This October, a dismissal of a case in Kings County was found to be an error of law. In the case of B.S v. S.A., 65 Misc. 3d 1213(A) (Fam. Ct. Kings Co. 2019), a mother, who was religiously but not civilly married to the alleged father, was told her petition for child support was being denied because paternity of her children was not established. Further, the mother was told that the paternity was not established because she did not have a marriage certificate to prove she was married at the time of the conception and birth of the children. Normally, marriage makes the husband the father of children produced during the marriage, according to the law. The mother could not prove the man was her husband thus he was not automatically her children’s father.
However, this was an error of law in two ways. First of all, New York State law deems children born of a ceremonial, or religious, marriage legitimate for support matters, regardless of the validity of the marriage. Thus, despite the parties not being civilly married, the children were still considered a product of the marriage making the husband the father of the children.
Separately, this was an error of law in another way. Prior to the first child support decision, the husband had filed for visitation with the children. In the petition for visitation, the man had to swear he was the father of the children. The support case was originally dismissed for failure to prove the man was the father, however the same man had already sworn in the same court he was the father! The father cannot go back on his word and say he is not the father when he has already sworn to the court he is.
The child support case was dismissed on the grounds that paternity was not established; however, paternity was legally established in two separate ways prior to the court. Thus, the court made a mistake on dismissing the mother’s support petition on the grounds that paternity was established.

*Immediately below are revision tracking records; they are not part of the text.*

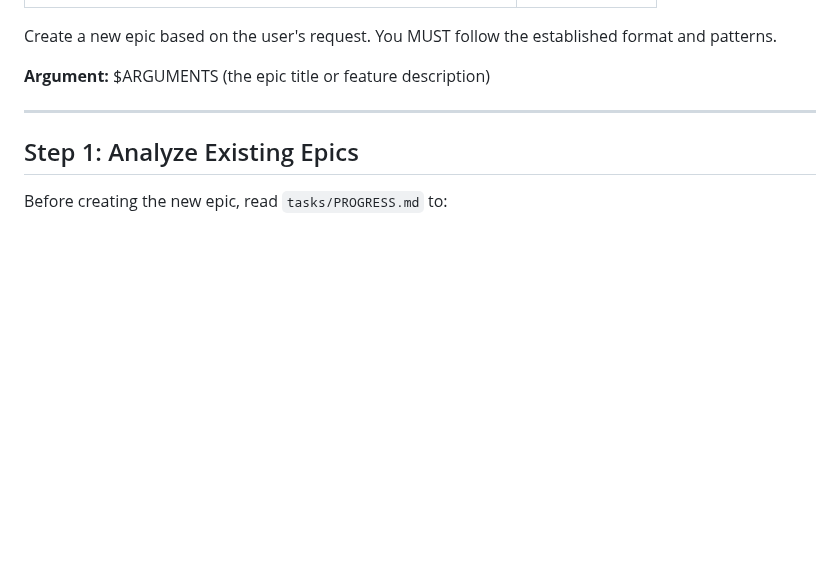
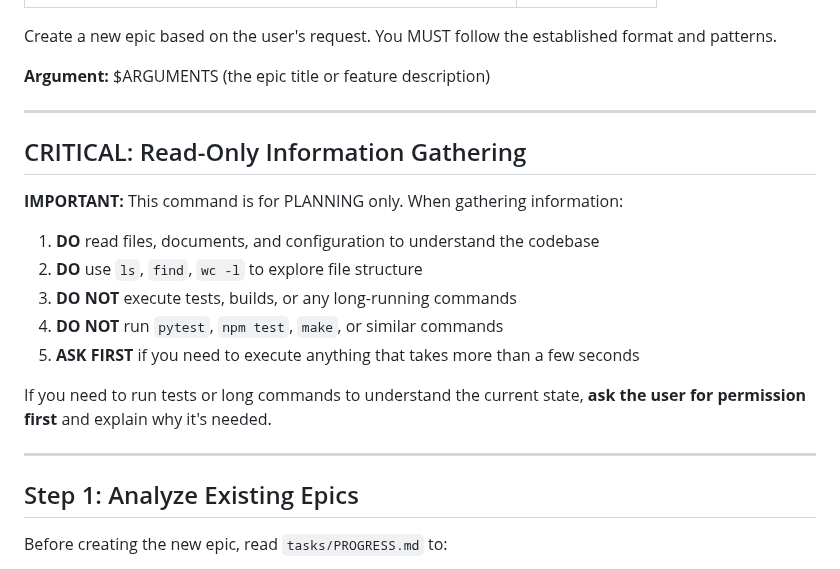
Before and after one commit to FloLecoeuche/lexard, a Markdown page: .claude/commands/flo_new_epic.md, the part around the change. GitHub-like rendering; blank space fills up the shorter version.

Commit message:
docs(commands): add read-only constraint to flo_new_epic
Prevent the command from executing long-running operations (tests,
builds) without user permission. The command should only read files
and documents for planning purposes.

🤖 Generated with [Claude Code](https://claude.com/claude-code)

Co-Authored-By: Claude Opus 4.5 <noreply@anthropic.com>

```diff
--- a/.claude/commands/flo_new_epic.md
+++ b/.claude/commands/flo_new_epic.md
@@ -6,6 +6,20 @@ argument-hint: <epic-title>
 Create a new epic based on the user's request. You MUST follow the established format and patterns.
 
 **Argument:** $ARGUMENTS (the epic title or feature description)
+
+---
+
+## CRITICAL: Read-Only Information Gathering
+
+**IMPORTANT:** This command is for PLANNING only. When gathering information:
+
+1. **DO** read files, documents, and configuration to understand the codebase
+2. **DO** use `ls`, `find`, `wc -l` to explore file structure
+3. **DO NOT** execute tests, builds, or any long-running commands
+4. **DO NOT** run `pytest`, `npm test`, `make`, or similar commands
+5. **ASK FIRST** if you need to execute anything that takes more than a few seconds
+
+If you need to run tests or long commands to understand the current state, **ask the user for permission first** and explain why it's needed.
 
 ---
 
```
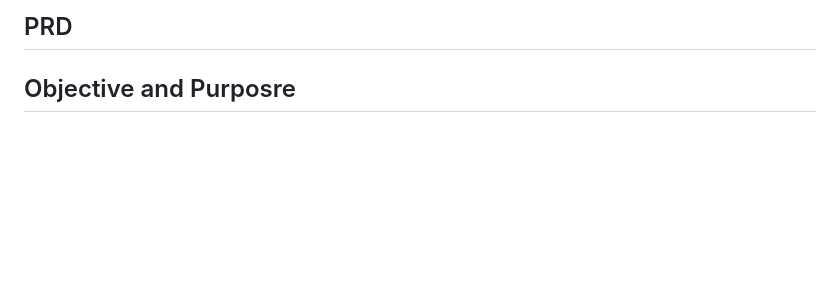
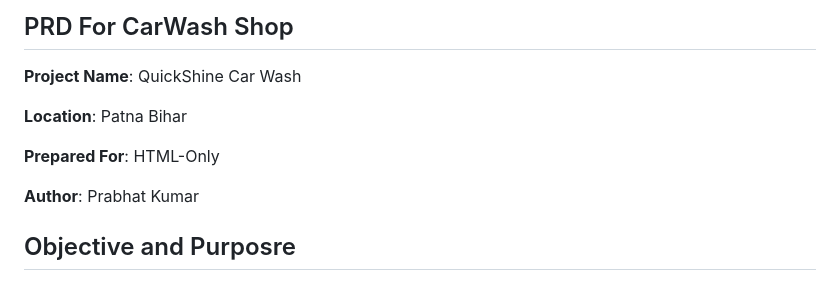
Before and after one commit to ByteWaliChai/Web-Dev-Cohort-by-Hitesh-Sir, a Markdown page: HTML/CarWash Shop Project/prd.md, the part around the change. Rendered like a GitHub page; blank space fills up the shorter version.

```diff
--- a/HTML/CarWash Shop Project/prd.md
+++ b/HTML/CarWash Shop Project/prd.md
@@ -1,4 +1,12 @@
-## PRD
+## PRD For CarWash Shop
+
+**Project Name**: QuickShine Car Wash
+
+**Location**: Patna Bihar
+
+**Prepared For**: HTML-Only
+
+**Author**: Prabhat Kumar
 
 ## Objective and Purposre
 The goal is to start a Car Wash Service in Patna that is easy to find, affordable, and trustworthy, especially for people who face difficulty locating nearby car washing options or booking reliable services.
```
Also changed, not shown: HTML/Salon Project/prd.md (added, +91 -0 lines).
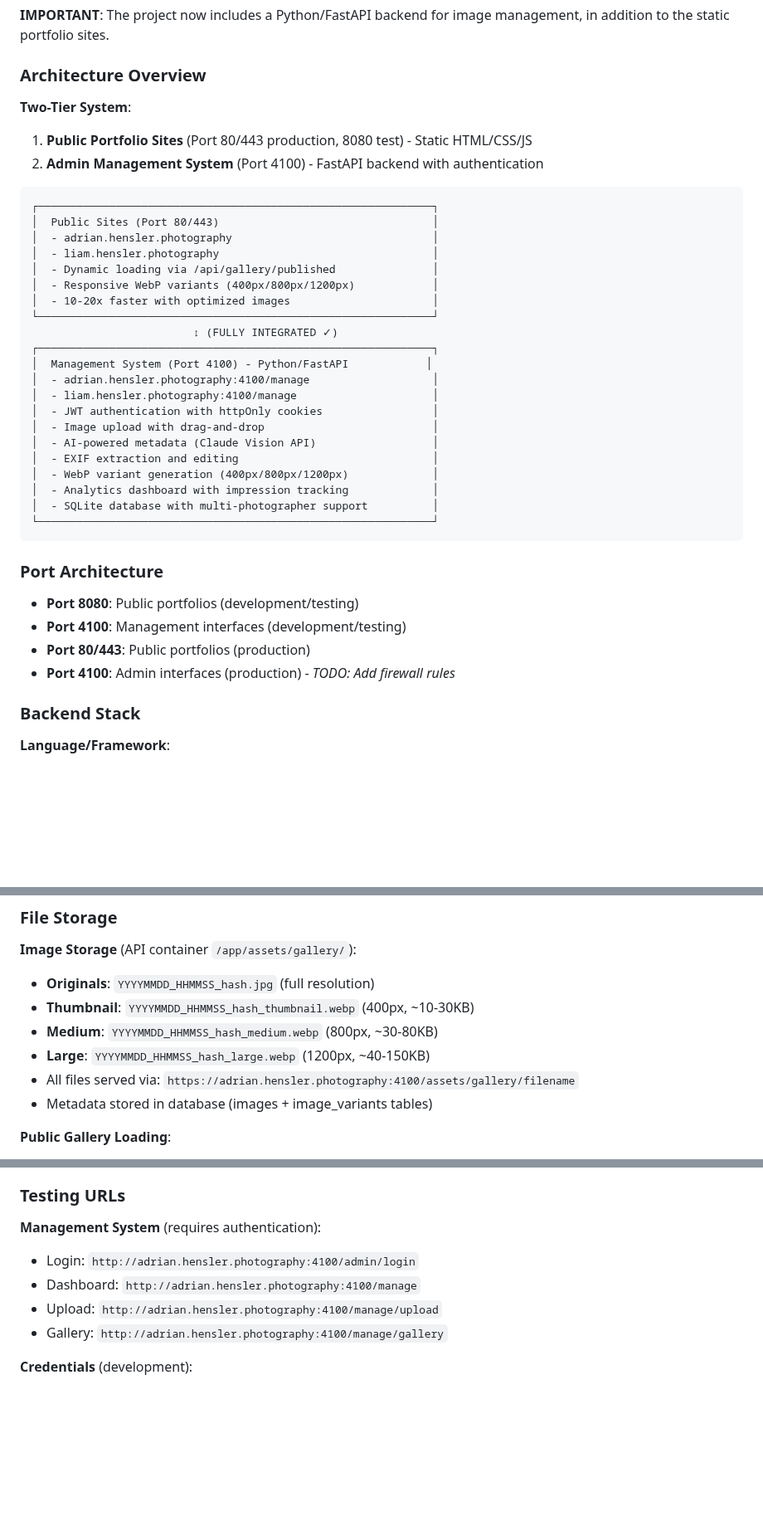
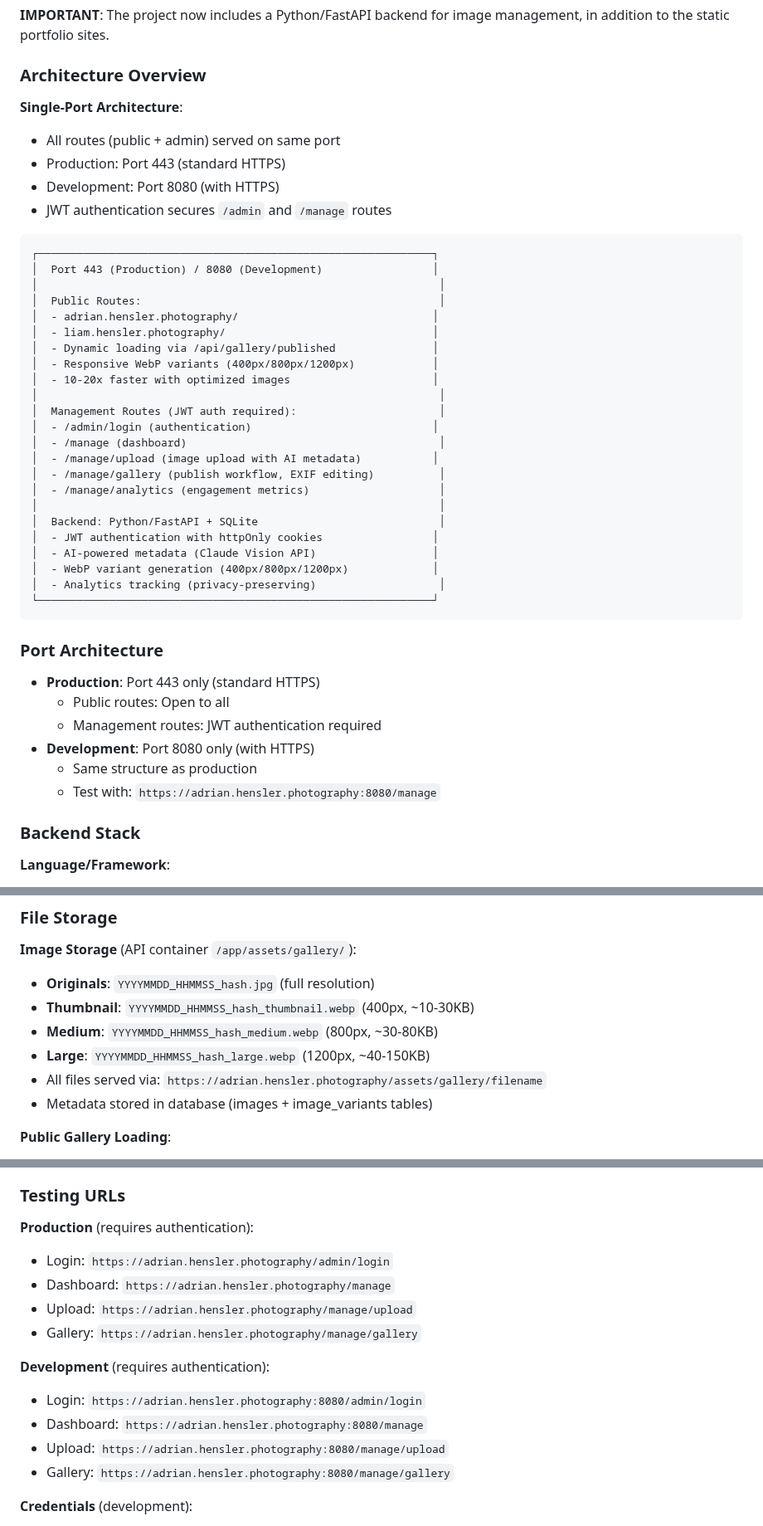
Before and after one commit to adrianhensler/hensler-photography, a Markdown page: CLAUDE.md, 3 parts joined by grey strips. Shown at 83% size. Rendered like a GitHub page; blank space fills up the shorter version.

Commit message:
Update CLAUDE.md: simplify to single-port architecture
- Update architecture overview (single-port system)
- Redesign architecture diagram (consolidated routes)
- Update port architecture section (443 only for production)
- Fix file storage URLs (remove :4100)
- Update testing URLs for both production and development

🤖 Generated with [Claude Code](https://claude.com/claude-code)

Co-Authored-By: Claude <noreply@anthropic.com>

````diff
--- a/CLAUDE.md
+++ b/CLAUDE.md
@@ -25,40 +25,46 @@ The architecture supports future expansion where the main site will showcase bot
 
 ### Architecture Overview
 
-**Two-Tier System**:
-1. **Public Portfolio Sites** (Port 80/443 production, 8080 test) - Static HTML/CSS/JS
-2. **Admin Management System** (Port 4100) - FastAPI backend with authentication
+**Single-Port Architecture**:
+- All routes (public + admin) served on same port
+- Production: Port 443 (standard HTTPS)
+- Development: Port 8080 (with HTTPS)
+- JWT authentication secures `/admin` and `/manage` routes
 
 ```
 ┌─────────────────────────────────────────────────────────────┐
-│  Public Sites (Port 80/443)                                 │
-│  - adrian.hensler.photography                               │
-│  - liam.hensler.photography                                 │
+│  Port 443 (Production) / 8080 (Development)                 │
+│                                                              │
+│  Public Routes:                                              │
+│  - adrian.hensler.photography/                              │
+│  - liam.hensler.photography/                                │
 │  - Dynamic loading via /api/gallery/published               │
 │  - Responsive WebP variants (400px/800px/1200px)            │
 │  - 10-20x faster with optimized images                      │
-└─────────────────────────────────────────────────────────────┘
-                         ↕ (FULLY INTEGRATED ✓)
-┌─────────────────────────────────────────────────────────────┐
-│  Management System (Port 4100) - Python/FastAPI            │
-│  - adrian.hensler.photography:4100/manage                   │
-│  - liam.hensler.photography:4100/manage                     │
+│                                                              │
+│  Management Routes (JWT auth required):                      │
+│  - /admin/login (authentication)                            │
+│  - /manage (dashboard)                                       │
+│  - /manage/upload (image upload with AI metadata)           │
+│  - /manage/gallery (publish workflow, EXIF editing)          │
+│  - /manage/analytics (engagement metrics)                    │
+│                                                              │
+│  Backend: Python/FastAPI + SQLite                            │
 │  - JWT authentication with httpOnly cookies                 │
-│  - Image upload with drag-and-drop                          │
 │  - AI-powered metadata (Claude Vision API)                  │
-│  - EXIF extraction and editing                              │
 │  - WebP variant generation (400px/800px/1200px)             │
-│  - Analytics dashboard with impression tracking             │
-│  - SQLite database with multi-photographer support          │
+│  - Analytics tracking (privacy-preserving)                   │
 └─────────────────────────────────────────────────────────────┘
 ```
 
 ### Port Architecture
 
-- **Port 8080**: Public portfolios (development/testing)
-- **Port 4100**: Management interfaces (development/testing)
-- **Port 80/443**: Public portfolios (production)
-- **Port 4100**: Admin interfaces (production) - *TODO: Add firewall rules*
+- **Production**: Port 443 only (standard HTTPS)
+  - Public routes: Open to all
+  - Management routes: JWT authentication required
+- **Development**: Port 8080 only (with HTTPS)
+  - Same structure as production
+  - Test with: `https://adrian.hensler.photography:8080/manage`
 
 ### Backend Stack
 
@@ -288,7 +294,7 @@ CREATE TABLE ai_costs (
 - **Thumbnail**: `YYYYMMDD_HHMMSS_hash_thumbnail.webp` (400px, ~10-30KB)
 - **Medium**: `YYYYMMDD_HHMMSS_hash_medium.webp` (800px, ~30-80KB)
 - **Large**: `YYYYMMDD_HHMMSS_hash_large.webp` (1200px, ~40-150KB)
-- All files served via: `https://adrian.hensler.photography:4100/assets/gallery/filename`
+- All files served via: `https://adrian.hensler.photography/assets/gallery/filename`
 - Metadata stored in database (images + image_variants tables)
 
 **Public Gallery Loading**:
@@ -343,11 +349,17 @@ CREATE TABLE ai_costs (
 
 ### Testing URLs
 
-**Management System** (requires authentication):
-- Login: `http://adrian.hensler.photography:4100/admin/login`
-- Dashboard: `http://adrian.hensler.photography:4100/manage`
-- Upload: `http://adrian.hensler.photography:4100/manage/upload`
-- Gallery: `http://adrian.hensler.photography:4100/manage/gallery`
+**Production** (requires authentication):
+- Login: `https://adrian.hensler.photography/admin/login`
+- Dashboard: `https://adrian.hensler.photography/manage`
+- Upload: `https://adrian.hensler.photography/manage/upload`
+- Gallery: `https://adrian.hensler.photography/manage/gallery`
+
+**Development** (requires authentication):
+- Login: `https://adrian.hensler.photography:8080/admin/login`
+- Dashboard: `https://adrian.hensler.photography:8080/manage`
+- Upload: `https://adrian.hensler.photography:8080/manage/upload`
+- Gallery: `https://adrian.hensler.photography:8080/manage/gallery`
 
 **Credentials** (development):
 - Username: `adrian`
````
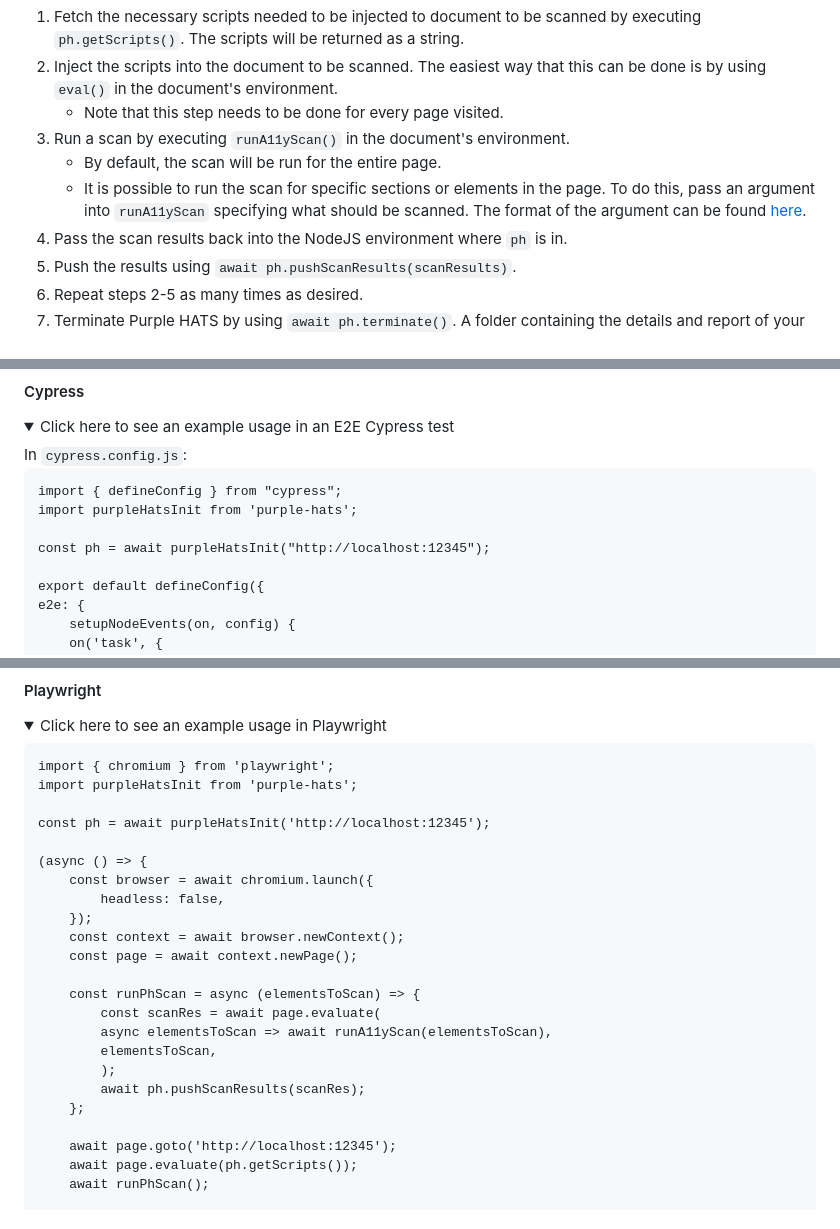
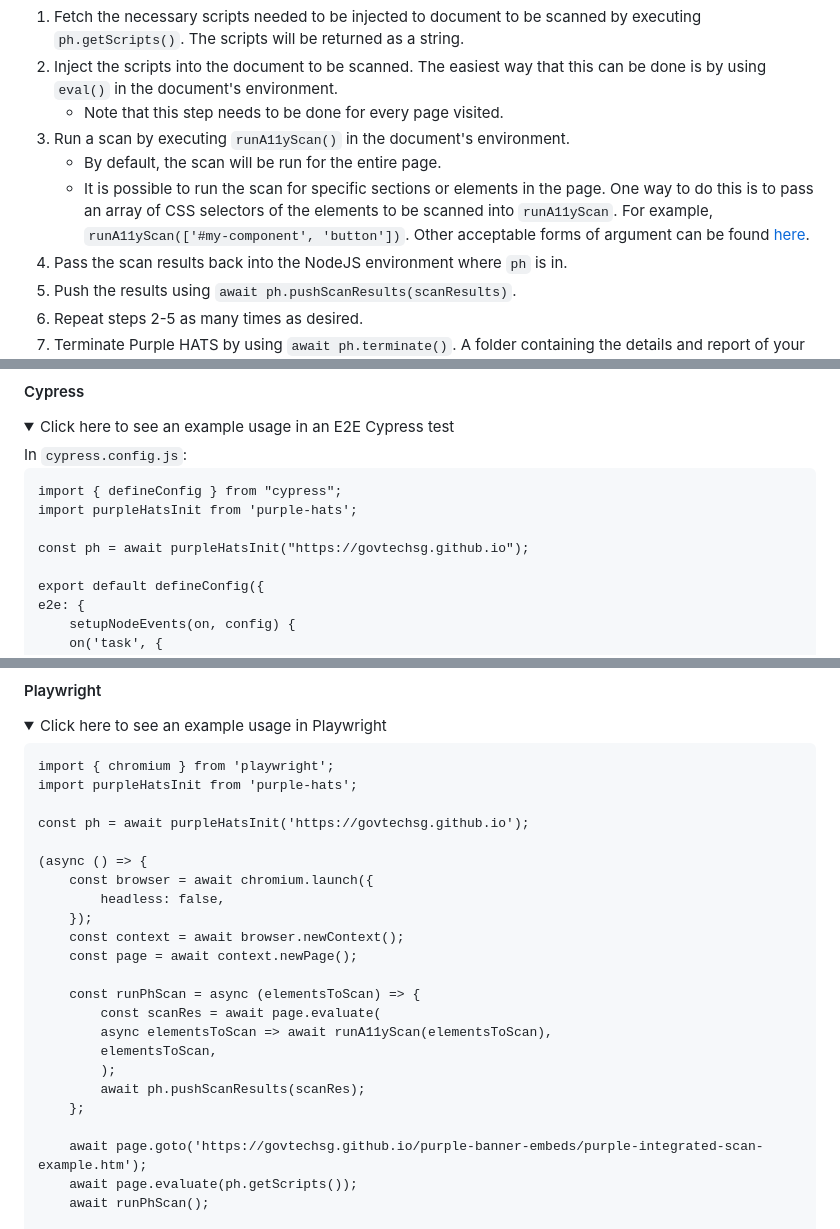
Before and after one commit to GovTechSG/purple-a11y, a Markdown page: INTEGRATION.md, 3 parts joined by grey strips. Rendered like a GitHub page; folded sections open.

Commit message:
Update integration documentation

```diff
--- a/INTEGRATION.md
+++ b/INTEGRATION.md
@@ -32,7 +32,7 @@ With reference to an instance of Purple HATS as `ph`:
     - Note that this step needs to be done for every page visited.
 3. Run a scan by executing `runA11yScan()` in the document's environment.
     - By default, the scan will be run for the entire page.
-    - It is possible to run the scan for specific sections or elements in the page. To do this, pass an argument into `runA11yScan` specifying what should be scanned. The format of the argument can be found [here](https://github.com/dequelabs/axe-core/blob/develop/doc/API.md#context-parameter).
+    - It is possible to run the scan for specific sections or elements in the page. One way to do this is to pass an array of CSS selectors of the elements to be scanned into `runA11yScan`. For example, `runA11yScan(['#my-component', 'button'])`. Other acceptable forms of argument can be found [here](https://github.com/dequelabs/axe-core/blob/develop/doc/API.md#context-parameter).
 4. Pass the scan results back into the NodeJS environment where `ph` is in.
 5. Push the results using `await ph.pushScanResults(scanResults)`.
 6. Repeat steps 2-5 as many times as desired.
@@ -47,7 +47,7 @@ In <code>cypress.config.js</code>:
     import { defineConfig } from "cypress";
     import purpleHatsInit from 'purple-hats';
 
-    const ph = await purpleHatsInit("http://localhost:12345");
+    const ph = await purpleHatsInit("https://govtechsg.github.io");
 
     export default defineConfig({
     e2e: {
@@ -116,7 +116,7 @@ In <code>e2e/spec.cy.js</code>:
     import { chromium } from 'playwright';
     import purpleHatsInit from 'purple-hats';
 
-    const ph = await purpleHatsInit('http://localhost:12345');
+    const ph = await purpleHatsInit('https://govtechsg.github.io');
 
     (async () => {
         const browser = await chromium.launch({
@@ -133,7 +133,7 @@ In <code>e2e/spec.cy.js</code>:
             await ph.pushScanResults(scanRes);
         };
 
-        await page.goto('http://localhost:12345');
+        await page.goto('https://govtechsg.github.io/purple-banner-embeds/purple-integrated-scan-example.htm');
         await page.evaluate(ph.getScripts());
         await runPhScan();
 
```
Also changed, not shown: other parts of INTEGRATION.md (+1 -1 lines).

Before filing anything in family court, be sure to contact an experienced New York City family law attorney. Call us today at (212) 349-1600 to schedule an appointment to speak with Vivien I. Stark, Esq.